§ Directions: The whole listing below needs to be duplicated exactly, pictures aside.
******************************
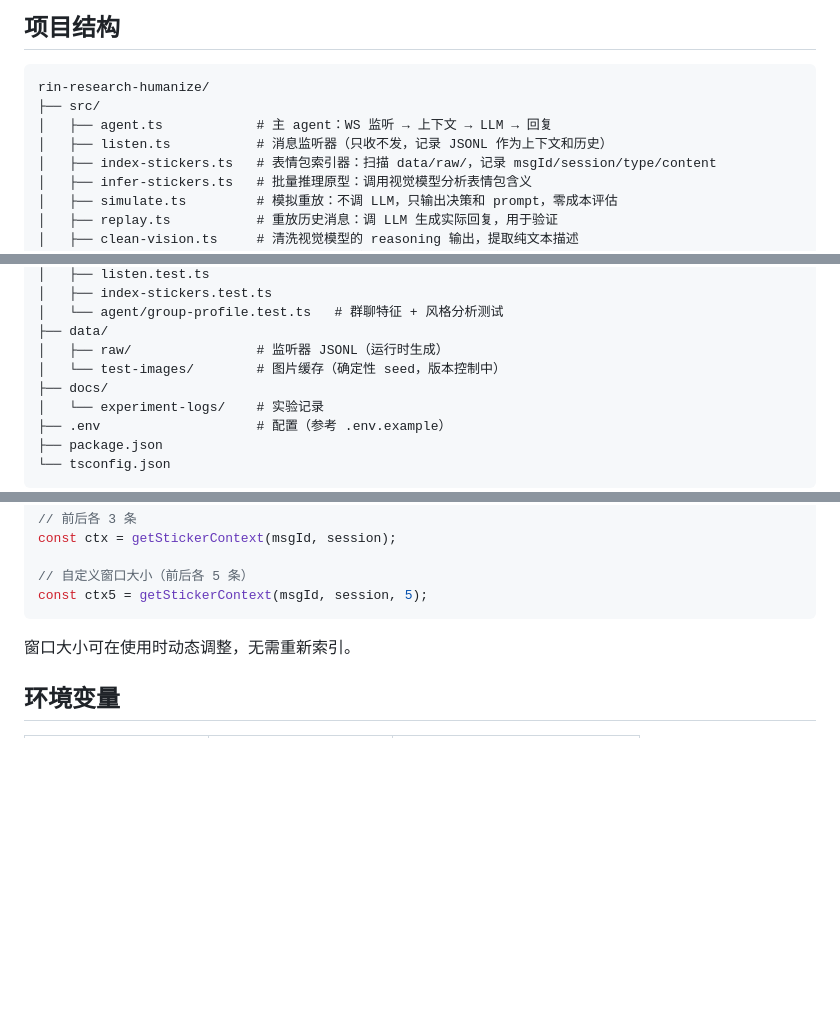
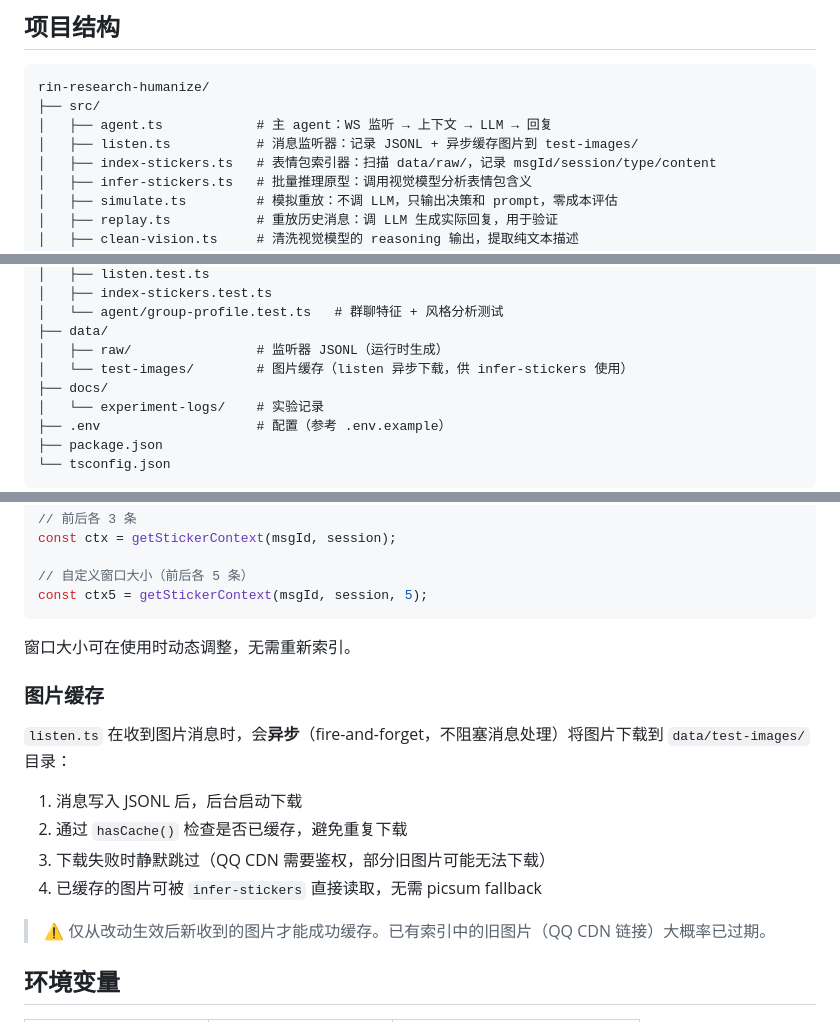
Before and after one commit to OXeu/Xue, a Markdown page: README.md, 3 parts joined by grey strips. Drawn GitHub-style; blank space fills up the shorter version.

Commit message:
docs: update README for listen-time image caching
- listen.ts description: added '异步缓存图片到 test-images/'
- data/test-images/ description: updated to reflect listen cache usage
- 表情包索引 section: added '图片缓存' subsection describing async
  download flow, hasCache check, and infer-stickers integration

```diff
--- a/README.md
+++ b/README.md
@@ -10,7 +10,7 @@ QQ 群聊/私聊 agent — 监听群聊和私聊消息，带视觉理解能力
 rin-research-humanize/
 ├── src/
 │   ├── agent.ts            # 主 agent：WS 监听 → 上下文 → LLM → 回复
-│   ├── listen.ts           # 消息监听器（只收不发，记录 JSONL 作为上下文和历史）
+│   ├── listen.ts           # 消息监听器：记录 JSONL + 异步缓存图片到 test-images/
 │   ├── index-stickers.ts   # 表情包索引器：扫描 data/raw/，记录 msgId/session/type/content
 │   ├── infer-stickers.ts   # 批量推理原型：调用视觉模型分析表情包含义
 │   ├── simulate.ts         # 模拟重放：不调 LLM，只输出决策和 prompt，零成本评估
@@ -29,7 +29,7 @@ rin-research-humanize/
 │   └── agent/group-profile.test.ts   # 群聊特征 + 风格分析测试
 ├── data/
 │   ├── raw/                # 监听器 JSONL（运行时生成）
-│   └── test-images/        # 图片缓存（确定性 seed，版本控制中）
+│   └── test-images/        # 图片缓存（listen 异步下载，供 infer-stickers 使用）
 ├── docs/
 │   └── experiment-logs/    # 实验记录
 ├── .env                    # 配置（参考 .env.example）
@@ -127,6 +127,17 @@ const ctx5 = getStickerContext(msgId, session, 5);
 
 窗口大小可在使用时动态调整，无需重新索引。
 
+### 图片缓存
+
+`listen.ts` 在收到图片消息时，会**异步**（fire-and-forget，不阻塞消息处理）将图片下载到 `data/test-images/` 目录：
+
+1. 消息写入 JSONL 后，后台启动下载
+2. 通过 `hasCache()` 检查是否已缓存，避免重复下载
+3. 下载失败时静默跳过（QQ CDN 需要鉴权，部分旧图片可能无法下载）
+4. 已缓存的图片可被 `infer-stickers` 直接读取，无需 picsum fallback
+
+> ⚠ 仅从改动生效后新收到的图片才能成功缓存。已有索引中的旧图片（QQ CDN 链接）大概率已过期。
+
 ## 环境变量
 
 | 变量 | 说明 | 默认值 |
```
******************************
§ Result for this task:
Before and after one commit to OXeu/Xue, a Markdown page: README.md, 3 parts joined by grey strips. Drawn GitHub-style; blank space fills up the shorter version.

Commit message:
docs: update README for listen-time image caching
- listen.ts description: added '异步缓存图片到 test-images/'
- data/test-images/ description: updated to reflect listen cache usage
- 表情包索引 section: added '图片缓存' subsection describing async
  download flow, hasCache check, and infer-stickers integration

```diff
--- a/README.md
+++ b/README.md
@@ -10,7 +10,7 @@ QQ 群聊/私聊 agent — 监听群聊和私聊消息，带视觉理解能力
 rin-research-humanize/
 ├── src/
 │   ├── agent.ts            # 主 agent：WS 监听 → 上下文 → LLM → 回复
-│   ├── listen.ts           # 消息监听器（只收不发，记录 JSONL 作为上下文和历史）
+│   ├── listen.ts           # 消息监听器：记录 JSONL + 异步缓存图片到 test-images/
 │   ├── index-stickers.ts   # 表情包索引器：扫描 data/raw/，记录 msgId/session/type/content
 │   ├── infer-stickers.ts   # 批量推理原型：调用视觉模型分析表情包含义
 │   ├── simulate.ts         # 模拟重放：不调 LLM，只输出决策和 prompt，零成本评估
@@ -29,7 +29,7 @@ rin-research-humanize/
 │   └── agent/group-profile.test.ts   # 群聊特征 + 风格分析测试
 ├── data/
 │   ├── raw/                # 监听器 JSONL（运行时生成）
-│   └── test-images/        # 图片缓存（确定性 seed，版本控制中）
+│   └── test-images/        # 图片缓存（listen 异步下载，供 infer-stickers 使用）
 ├── docs/
 │   └── experiment-logs/    # 实验记录
 ├── .env                    # 配置（参考 .env.example）
@@ -127,6 +127,17 @@ const ctx5 = getStickerContext(msgId, session, 5);
 
 窗口大小可在使用时动态调整，无需重新索引。
 
+### 图片缓存
+
+`listen.ts` 在收到图片消息时，会**异步**（fire-and-forget，不阻塞消息处理）将图片下载到 `data/test-images/` 目录：
+
+1. 消息写入 JSONL 后，后台启动下载
+2. 通过 `hasCache()` 检查是否已缓存，避免重复下载
+3. 下载失败时静默跳过（QQ CDN 需要鉴权，部分旧图片可能无法下载）
+4. 已缓存的图片可被 `infer-stickers` 直接读取，无需 picsum fallback
+
+> ⚠ 仅从改动生效后新收到的图片才能成功缓存。已有索引中的旧图片（QQ CDN 链接）大概率已过期。
+
 ## 环境变量
 
 | 变量 | 说明 | 默认值 |
```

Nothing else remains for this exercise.